Smitty: Well, you could tell her I said “Great choice!”
Smitty: Yeah. But let’s break it down a little bit. Now, when I think about, or when I listened to this project, I had to wonder about your life in Chicago and the influences that you have there and abroad, but how much does your life in Chicago influence your music?
NC: A lot, because, I’m a brother straight from the ‘hood, you know, (both laughing) so all my music kind of reflects my life experiences, so to speak. Like “Keepin’ It Cool,” where I’m from here, you had to keep it cool. There’s a feeling in Chicago. I mean, I guess it’s in the air, I don’t know. But there’s a feeling in Chicago that comes out in the music, so there’s something right about that. It happens, and I think most artists blend in with the environment from wherever it is they may live and the feeling of that area.
NC: Because I do, you know, we’re heavily blues influenced here and a lot of jazz, blues, got a lot of jazz greats here and a lot of blues greats, Lonnie Brooks and we’ve got Ramsey Lewis here playing jazz, my boy Steve Cole…we’ve got a lot of great people here.
Smitty: Yeah, well, Chicago has always had a great mix of fantastic artists and that’s still true even today, you’re right. I love that. Now, you’ve been compared to Norman Brown, George Benson, Wes Montgomery, you know, how do you describe Nick Colionne’s sound, his music?
NC: Nick Colionne’s sound is all of the above, plus Nick Colionne (laughing). I guess my inflections will come from all the people that I’ve emulated over my career, you know. When I was a kid I played a lot of Wes Montgomery. Basically that’s all I played. A lot of Wes Montgomery and a lot of Kenny Burrell, a lot of George Benson, and I also played a lot of rock. Like (Jimi) Hendrix and Steve Vai, all these people that I’ve listened to. It’s been like a like a combination, a potpourri, just throw it all together and then inside of there I found who I was.
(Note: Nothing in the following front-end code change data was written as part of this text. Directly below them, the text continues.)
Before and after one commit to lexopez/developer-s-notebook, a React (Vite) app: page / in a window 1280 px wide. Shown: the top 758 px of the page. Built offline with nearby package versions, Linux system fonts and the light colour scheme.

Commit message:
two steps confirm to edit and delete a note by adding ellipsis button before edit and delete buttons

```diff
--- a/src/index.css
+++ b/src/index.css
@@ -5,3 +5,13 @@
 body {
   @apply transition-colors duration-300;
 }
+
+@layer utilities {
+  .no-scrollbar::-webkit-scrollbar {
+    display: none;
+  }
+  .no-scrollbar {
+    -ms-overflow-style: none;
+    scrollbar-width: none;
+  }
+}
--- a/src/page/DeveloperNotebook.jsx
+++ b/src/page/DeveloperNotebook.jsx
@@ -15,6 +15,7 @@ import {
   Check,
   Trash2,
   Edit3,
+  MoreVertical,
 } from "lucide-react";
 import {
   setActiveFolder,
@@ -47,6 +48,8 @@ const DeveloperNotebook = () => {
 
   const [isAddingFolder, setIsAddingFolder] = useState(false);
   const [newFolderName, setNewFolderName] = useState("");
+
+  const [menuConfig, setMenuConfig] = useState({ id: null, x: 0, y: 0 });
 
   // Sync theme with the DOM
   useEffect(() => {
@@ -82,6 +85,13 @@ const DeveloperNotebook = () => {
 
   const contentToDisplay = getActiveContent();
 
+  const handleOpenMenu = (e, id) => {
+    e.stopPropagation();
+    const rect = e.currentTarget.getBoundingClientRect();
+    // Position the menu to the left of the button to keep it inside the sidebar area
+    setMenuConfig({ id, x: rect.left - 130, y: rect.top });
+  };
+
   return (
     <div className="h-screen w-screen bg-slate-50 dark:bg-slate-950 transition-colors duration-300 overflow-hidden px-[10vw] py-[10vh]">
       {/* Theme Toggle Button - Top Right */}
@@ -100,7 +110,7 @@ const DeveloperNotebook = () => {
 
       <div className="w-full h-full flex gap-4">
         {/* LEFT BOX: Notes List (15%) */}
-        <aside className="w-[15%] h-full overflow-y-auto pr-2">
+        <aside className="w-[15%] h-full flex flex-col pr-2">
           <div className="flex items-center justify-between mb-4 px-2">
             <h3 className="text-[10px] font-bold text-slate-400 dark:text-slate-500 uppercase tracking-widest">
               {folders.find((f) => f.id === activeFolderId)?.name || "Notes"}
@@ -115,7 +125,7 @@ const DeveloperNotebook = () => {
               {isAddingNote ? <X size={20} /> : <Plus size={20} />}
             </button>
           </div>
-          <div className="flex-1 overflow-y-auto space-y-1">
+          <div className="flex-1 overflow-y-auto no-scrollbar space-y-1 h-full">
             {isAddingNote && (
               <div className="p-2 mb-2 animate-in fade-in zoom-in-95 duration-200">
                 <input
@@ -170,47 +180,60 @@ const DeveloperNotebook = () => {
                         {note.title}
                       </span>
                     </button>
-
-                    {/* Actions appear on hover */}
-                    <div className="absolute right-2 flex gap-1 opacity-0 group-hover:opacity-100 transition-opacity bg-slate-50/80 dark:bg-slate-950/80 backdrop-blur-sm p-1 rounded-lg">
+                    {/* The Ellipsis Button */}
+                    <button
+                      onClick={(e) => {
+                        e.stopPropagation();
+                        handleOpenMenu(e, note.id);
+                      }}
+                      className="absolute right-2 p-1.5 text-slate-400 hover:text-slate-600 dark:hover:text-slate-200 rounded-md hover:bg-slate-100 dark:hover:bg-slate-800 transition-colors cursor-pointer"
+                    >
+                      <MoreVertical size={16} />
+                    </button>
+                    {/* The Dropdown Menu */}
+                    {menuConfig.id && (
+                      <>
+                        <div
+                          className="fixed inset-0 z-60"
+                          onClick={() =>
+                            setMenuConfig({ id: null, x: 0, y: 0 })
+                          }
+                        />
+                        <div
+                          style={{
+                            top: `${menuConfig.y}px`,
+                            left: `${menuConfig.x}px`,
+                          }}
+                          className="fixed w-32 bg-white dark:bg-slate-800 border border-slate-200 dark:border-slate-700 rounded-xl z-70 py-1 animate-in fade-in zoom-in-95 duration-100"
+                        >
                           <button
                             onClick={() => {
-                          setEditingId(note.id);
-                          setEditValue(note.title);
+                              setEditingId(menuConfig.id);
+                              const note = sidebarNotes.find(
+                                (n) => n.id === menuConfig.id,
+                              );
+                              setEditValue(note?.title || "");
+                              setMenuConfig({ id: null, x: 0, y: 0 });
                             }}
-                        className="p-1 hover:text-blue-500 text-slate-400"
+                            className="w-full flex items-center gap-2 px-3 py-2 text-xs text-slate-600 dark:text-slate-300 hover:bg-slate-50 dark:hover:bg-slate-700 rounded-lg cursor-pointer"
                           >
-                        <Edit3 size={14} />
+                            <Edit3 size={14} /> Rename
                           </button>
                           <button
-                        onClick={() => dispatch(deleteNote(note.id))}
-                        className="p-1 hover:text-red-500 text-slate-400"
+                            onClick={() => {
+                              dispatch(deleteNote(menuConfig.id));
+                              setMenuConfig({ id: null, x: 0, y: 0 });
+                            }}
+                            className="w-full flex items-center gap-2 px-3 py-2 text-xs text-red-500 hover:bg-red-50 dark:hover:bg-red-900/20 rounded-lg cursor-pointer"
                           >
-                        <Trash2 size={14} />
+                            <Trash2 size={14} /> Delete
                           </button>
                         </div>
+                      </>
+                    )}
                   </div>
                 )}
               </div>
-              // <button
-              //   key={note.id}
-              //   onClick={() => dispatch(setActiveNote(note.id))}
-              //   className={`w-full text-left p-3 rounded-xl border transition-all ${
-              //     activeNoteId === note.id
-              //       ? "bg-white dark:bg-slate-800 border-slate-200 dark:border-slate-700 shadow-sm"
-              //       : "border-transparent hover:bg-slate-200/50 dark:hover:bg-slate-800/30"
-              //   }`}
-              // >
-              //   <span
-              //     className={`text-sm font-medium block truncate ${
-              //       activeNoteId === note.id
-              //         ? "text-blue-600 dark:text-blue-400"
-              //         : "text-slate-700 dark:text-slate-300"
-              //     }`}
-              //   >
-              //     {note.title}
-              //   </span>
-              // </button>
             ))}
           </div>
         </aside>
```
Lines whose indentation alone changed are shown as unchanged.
You can’t go your whole career emulating other people, so inside of all these people who I loved to listen to, I found who I was.
Smitty: I feel a lot of those influences listening to your music. I can still hear “High Flyin’” and that was my favorite track and now “Keepin’ It Cool” has just kind of taken over.
NC: Well, that’s good, You gotta keep moving on.
Smitty: Yeah, yeah.
NC: That means a lot to me; that means that I’m constantly growing as an artist when you say that, because you’re not saying, well, “Hey, ‘High Flying’ was my favorite record,” your new record is good, but ‘High Flying’ is my favorite record.” You found something here that is your new favorite, and that’s the way I want it to be each time that I do another record. I hope it progresses where even though you had a favorite song on this record, on my next record, you’ll have a favorite song there because I’m continuing to grow.